Data entries:
========================================================================

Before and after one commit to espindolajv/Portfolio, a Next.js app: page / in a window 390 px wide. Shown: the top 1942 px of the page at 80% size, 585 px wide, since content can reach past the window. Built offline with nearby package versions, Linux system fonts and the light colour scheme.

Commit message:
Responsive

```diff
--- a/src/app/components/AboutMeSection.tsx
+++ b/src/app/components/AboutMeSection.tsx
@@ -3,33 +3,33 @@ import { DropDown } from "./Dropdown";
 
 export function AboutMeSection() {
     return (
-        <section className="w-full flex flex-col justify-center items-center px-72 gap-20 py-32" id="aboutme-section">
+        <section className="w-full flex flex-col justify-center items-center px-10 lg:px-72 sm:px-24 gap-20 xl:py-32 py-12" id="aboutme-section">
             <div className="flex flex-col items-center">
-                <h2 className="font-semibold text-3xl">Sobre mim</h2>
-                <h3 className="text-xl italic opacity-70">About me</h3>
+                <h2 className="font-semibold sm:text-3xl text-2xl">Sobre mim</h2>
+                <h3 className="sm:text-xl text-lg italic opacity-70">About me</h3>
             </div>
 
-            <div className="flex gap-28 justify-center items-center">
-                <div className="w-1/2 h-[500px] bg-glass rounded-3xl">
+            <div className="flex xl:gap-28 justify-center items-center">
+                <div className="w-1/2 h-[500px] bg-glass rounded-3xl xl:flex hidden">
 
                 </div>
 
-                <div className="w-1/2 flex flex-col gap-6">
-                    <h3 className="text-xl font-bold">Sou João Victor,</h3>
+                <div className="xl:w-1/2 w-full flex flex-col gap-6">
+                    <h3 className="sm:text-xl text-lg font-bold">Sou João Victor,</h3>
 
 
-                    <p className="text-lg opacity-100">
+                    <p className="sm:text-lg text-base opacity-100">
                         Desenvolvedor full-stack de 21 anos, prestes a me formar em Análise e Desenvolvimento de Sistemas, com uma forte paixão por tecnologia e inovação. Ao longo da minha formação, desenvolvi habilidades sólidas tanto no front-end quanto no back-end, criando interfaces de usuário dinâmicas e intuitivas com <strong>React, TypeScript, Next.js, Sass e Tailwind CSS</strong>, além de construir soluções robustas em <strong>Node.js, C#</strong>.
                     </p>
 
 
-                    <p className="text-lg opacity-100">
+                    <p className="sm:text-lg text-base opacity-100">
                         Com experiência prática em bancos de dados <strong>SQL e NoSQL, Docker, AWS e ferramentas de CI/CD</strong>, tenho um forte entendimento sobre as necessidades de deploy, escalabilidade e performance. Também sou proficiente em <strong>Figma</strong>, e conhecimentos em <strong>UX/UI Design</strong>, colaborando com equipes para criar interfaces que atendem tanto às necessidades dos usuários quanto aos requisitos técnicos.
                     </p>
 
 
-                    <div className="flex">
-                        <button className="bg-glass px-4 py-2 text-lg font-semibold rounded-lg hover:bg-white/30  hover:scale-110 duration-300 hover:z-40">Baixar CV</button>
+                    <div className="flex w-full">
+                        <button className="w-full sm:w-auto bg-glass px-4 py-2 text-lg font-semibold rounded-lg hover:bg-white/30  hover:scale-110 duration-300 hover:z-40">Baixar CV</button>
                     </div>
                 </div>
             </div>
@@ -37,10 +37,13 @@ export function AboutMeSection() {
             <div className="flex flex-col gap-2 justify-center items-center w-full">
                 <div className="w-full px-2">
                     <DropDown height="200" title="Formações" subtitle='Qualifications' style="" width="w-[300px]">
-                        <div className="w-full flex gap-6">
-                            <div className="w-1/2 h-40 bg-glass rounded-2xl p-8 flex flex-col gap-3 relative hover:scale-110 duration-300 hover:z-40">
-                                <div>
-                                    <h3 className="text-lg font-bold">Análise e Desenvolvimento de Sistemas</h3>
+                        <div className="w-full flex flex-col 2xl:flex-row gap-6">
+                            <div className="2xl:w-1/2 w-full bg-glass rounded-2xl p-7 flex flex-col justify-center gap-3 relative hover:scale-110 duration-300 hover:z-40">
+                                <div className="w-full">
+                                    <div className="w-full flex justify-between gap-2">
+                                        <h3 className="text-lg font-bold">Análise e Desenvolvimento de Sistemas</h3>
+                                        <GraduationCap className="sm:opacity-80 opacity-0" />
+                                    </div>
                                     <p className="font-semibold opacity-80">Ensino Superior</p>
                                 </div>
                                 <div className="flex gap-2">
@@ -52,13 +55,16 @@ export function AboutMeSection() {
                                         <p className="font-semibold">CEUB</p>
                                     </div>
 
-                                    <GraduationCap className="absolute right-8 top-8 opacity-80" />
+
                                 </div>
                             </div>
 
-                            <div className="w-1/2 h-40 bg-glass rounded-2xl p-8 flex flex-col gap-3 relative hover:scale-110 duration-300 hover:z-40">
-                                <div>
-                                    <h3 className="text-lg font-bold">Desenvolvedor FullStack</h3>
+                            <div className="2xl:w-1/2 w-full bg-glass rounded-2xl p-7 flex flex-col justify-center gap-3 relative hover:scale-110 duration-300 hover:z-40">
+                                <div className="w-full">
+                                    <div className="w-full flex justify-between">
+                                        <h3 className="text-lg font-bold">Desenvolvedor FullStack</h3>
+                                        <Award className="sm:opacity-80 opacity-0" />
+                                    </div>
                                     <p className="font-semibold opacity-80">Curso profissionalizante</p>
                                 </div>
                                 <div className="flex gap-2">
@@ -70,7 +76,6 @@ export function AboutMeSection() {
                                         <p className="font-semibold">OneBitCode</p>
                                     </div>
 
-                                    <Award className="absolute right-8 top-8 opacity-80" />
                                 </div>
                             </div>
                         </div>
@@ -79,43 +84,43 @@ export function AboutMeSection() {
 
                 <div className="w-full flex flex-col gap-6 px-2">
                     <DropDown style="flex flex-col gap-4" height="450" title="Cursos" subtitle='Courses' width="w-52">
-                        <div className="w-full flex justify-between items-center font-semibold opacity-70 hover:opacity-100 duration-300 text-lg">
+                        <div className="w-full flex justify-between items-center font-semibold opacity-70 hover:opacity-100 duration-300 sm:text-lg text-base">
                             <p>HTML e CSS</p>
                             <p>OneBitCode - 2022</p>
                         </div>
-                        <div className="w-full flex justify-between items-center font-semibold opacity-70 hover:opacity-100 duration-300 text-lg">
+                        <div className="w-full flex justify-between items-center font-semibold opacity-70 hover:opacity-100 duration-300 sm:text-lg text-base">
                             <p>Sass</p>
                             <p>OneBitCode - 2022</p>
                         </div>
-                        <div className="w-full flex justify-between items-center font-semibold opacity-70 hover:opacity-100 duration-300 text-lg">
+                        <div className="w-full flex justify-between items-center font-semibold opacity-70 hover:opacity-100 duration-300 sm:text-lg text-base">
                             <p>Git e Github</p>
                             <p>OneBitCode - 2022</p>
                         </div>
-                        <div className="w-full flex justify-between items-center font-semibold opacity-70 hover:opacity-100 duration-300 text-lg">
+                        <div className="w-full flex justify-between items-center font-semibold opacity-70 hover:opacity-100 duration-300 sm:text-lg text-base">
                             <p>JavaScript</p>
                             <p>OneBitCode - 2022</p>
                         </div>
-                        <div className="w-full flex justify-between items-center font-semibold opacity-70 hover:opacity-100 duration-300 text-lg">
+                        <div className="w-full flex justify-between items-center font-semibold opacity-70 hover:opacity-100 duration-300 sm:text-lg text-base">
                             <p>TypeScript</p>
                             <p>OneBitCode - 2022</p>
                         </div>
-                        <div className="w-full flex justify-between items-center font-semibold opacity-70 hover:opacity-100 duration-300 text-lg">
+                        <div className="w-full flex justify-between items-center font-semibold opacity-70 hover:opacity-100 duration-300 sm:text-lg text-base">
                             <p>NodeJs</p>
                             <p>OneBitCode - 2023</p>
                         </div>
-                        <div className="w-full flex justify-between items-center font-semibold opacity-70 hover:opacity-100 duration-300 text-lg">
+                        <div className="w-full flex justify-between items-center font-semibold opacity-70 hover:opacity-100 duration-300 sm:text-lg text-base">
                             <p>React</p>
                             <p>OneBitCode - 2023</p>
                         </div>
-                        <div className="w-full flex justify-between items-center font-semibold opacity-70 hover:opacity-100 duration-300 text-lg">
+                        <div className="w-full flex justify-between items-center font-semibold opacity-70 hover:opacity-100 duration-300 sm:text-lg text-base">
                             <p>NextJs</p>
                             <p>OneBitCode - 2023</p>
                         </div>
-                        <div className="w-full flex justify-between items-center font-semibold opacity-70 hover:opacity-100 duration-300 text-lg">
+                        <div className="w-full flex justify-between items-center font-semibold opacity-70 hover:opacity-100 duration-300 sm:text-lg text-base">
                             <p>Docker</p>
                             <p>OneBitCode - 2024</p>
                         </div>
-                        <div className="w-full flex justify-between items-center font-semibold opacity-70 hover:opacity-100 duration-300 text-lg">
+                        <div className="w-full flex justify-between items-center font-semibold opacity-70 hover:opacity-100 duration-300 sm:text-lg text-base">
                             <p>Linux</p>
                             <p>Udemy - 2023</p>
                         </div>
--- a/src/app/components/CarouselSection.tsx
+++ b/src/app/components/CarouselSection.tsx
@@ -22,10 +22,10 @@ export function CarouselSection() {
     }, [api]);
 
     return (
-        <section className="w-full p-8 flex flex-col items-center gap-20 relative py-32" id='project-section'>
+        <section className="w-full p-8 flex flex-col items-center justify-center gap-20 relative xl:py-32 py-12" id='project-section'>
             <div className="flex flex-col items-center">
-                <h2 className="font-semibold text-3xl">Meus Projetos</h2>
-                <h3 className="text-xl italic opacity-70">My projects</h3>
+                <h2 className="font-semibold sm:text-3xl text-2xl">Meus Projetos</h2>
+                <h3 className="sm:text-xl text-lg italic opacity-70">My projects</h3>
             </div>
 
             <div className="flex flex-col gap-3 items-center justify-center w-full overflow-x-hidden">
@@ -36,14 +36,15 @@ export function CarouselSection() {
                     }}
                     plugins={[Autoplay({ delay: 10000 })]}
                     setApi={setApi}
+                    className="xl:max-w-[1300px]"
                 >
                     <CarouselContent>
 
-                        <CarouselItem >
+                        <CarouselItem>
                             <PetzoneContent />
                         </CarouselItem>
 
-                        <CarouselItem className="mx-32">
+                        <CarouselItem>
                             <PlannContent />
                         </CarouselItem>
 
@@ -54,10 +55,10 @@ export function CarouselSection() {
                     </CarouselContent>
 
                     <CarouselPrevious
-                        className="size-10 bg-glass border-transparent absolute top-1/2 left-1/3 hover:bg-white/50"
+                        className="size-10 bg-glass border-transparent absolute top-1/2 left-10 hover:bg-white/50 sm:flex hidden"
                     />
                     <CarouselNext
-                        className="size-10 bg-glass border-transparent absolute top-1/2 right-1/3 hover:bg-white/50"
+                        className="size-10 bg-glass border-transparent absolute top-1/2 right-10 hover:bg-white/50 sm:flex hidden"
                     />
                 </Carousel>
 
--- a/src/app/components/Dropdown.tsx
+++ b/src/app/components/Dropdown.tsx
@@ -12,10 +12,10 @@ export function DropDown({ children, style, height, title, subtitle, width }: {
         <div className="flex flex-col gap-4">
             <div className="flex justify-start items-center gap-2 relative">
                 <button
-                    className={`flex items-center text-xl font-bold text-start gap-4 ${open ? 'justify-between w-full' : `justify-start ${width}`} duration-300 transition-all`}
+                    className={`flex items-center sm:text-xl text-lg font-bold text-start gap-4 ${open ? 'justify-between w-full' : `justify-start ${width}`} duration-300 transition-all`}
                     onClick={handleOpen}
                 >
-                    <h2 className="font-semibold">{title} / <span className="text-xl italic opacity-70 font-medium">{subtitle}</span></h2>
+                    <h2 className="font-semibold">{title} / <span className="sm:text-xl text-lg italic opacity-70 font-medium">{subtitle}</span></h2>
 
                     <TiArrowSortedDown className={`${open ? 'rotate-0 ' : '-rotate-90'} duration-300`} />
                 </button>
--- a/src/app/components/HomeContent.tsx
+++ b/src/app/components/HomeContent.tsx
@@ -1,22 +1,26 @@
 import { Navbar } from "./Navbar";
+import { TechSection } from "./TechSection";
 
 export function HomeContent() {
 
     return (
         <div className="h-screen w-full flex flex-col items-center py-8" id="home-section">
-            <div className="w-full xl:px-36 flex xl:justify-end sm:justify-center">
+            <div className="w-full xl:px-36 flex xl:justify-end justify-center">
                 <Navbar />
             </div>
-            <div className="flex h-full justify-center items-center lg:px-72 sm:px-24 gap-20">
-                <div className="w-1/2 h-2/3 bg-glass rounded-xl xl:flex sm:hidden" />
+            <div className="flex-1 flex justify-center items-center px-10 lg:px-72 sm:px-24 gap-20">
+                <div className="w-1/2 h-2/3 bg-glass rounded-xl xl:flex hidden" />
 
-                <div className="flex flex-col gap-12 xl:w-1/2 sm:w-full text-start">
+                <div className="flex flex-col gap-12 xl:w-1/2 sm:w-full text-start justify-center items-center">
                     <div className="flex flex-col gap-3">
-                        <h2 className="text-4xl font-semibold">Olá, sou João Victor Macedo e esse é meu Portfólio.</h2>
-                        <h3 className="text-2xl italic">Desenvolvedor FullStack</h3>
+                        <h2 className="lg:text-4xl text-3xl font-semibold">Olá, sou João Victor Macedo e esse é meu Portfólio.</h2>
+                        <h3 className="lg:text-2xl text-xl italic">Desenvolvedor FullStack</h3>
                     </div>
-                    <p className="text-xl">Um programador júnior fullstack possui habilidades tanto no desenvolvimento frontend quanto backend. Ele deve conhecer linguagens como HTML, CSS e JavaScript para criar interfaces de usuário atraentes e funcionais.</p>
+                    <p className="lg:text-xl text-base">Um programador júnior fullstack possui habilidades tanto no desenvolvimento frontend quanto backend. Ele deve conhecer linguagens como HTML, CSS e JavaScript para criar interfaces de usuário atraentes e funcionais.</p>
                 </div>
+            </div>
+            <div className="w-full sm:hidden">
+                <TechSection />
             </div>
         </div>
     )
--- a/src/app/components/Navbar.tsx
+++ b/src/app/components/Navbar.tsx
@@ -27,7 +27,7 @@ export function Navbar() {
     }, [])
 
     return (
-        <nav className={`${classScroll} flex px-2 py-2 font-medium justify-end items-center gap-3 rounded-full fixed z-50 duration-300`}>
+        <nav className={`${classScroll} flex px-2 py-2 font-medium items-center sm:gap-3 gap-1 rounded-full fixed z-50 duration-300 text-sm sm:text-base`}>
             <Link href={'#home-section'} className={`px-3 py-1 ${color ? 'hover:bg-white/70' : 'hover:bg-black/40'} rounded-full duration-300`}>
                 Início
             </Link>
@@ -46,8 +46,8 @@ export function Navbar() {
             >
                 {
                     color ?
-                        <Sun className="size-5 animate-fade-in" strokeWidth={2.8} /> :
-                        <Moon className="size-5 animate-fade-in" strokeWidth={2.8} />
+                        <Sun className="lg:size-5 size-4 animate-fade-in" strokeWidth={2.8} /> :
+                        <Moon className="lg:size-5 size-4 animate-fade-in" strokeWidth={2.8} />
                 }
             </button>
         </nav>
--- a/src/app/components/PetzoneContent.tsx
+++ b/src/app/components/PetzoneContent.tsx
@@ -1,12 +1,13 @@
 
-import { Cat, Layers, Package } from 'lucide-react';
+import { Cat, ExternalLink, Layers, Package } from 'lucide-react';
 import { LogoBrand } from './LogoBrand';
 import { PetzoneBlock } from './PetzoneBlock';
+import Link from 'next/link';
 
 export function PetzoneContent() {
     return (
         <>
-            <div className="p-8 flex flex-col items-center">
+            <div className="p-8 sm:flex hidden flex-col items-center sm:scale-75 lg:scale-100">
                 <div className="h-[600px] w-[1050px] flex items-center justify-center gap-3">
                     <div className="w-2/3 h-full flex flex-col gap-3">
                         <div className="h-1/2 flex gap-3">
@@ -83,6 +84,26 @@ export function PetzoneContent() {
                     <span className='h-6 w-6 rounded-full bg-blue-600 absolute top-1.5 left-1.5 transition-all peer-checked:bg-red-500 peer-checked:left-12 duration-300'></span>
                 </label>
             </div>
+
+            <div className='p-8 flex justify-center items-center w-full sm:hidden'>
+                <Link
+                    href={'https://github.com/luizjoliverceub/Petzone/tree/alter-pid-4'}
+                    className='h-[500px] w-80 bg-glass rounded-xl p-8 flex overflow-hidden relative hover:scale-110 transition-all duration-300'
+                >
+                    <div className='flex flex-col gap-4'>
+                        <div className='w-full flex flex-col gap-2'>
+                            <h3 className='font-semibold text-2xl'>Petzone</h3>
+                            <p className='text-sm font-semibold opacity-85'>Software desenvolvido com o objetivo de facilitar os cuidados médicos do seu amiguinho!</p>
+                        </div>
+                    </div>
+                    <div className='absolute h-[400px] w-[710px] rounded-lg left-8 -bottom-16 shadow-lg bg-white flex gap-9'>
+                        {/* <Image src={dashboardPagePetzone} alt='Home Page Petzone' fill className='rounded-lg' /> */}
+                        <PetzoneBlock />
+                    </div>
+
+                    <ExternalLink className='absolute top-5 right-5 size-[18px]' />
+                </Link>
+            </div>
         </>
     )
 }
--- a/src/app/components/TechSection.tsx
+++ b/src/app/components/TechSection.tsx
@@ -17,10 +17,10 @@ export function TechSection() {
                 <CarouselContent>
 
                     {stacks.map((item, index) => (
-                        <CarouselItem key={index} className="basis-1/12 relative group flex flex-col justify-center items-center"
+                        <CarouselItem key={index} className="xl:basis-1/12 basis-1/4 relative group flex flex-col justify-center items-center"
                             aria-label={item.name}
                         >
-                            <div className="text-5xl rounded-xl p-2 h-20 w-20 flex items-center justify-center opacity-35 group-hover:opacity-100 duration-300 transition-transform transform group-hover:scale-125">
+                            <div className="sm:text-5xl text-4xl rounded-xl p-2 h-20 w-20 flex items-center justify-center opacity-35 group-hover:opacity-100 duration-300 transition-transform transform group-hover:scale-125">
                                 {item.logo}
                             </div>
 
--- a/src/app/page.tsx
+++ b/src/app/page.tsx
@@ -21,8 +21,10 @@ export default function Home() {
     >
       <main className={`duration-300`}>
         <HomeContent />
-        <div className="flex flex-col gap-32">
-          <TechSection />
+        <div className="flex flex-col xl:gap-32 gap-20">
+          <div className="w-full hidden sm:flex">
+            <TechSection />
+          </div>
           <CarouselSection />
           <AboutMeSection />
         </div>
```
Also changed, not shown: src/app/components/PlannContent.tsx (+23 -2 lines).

========================================================================

Exercise brief: Across the records above, show each line containing the word "como".

Result of this task:
-                    <p className="text-xl">Um programador júnior fullstack possui habilidades tanto no desenvolvimento frontend quanto backend. Ele deve conhecer linguagens como HTML, CSS e JavaScript para criar interfaces de usuário atraentes e funcionais.</p>
+                    <p className="lg:text-xl text-base">Um programador júnior fullstack possui habilidades tanto no desenvolvimento frontend quanto backend. Ele deve conhecer linguagens como HTML, CSS e JavaScript para criar interfaces de usuário atraentes e funcionais.</p>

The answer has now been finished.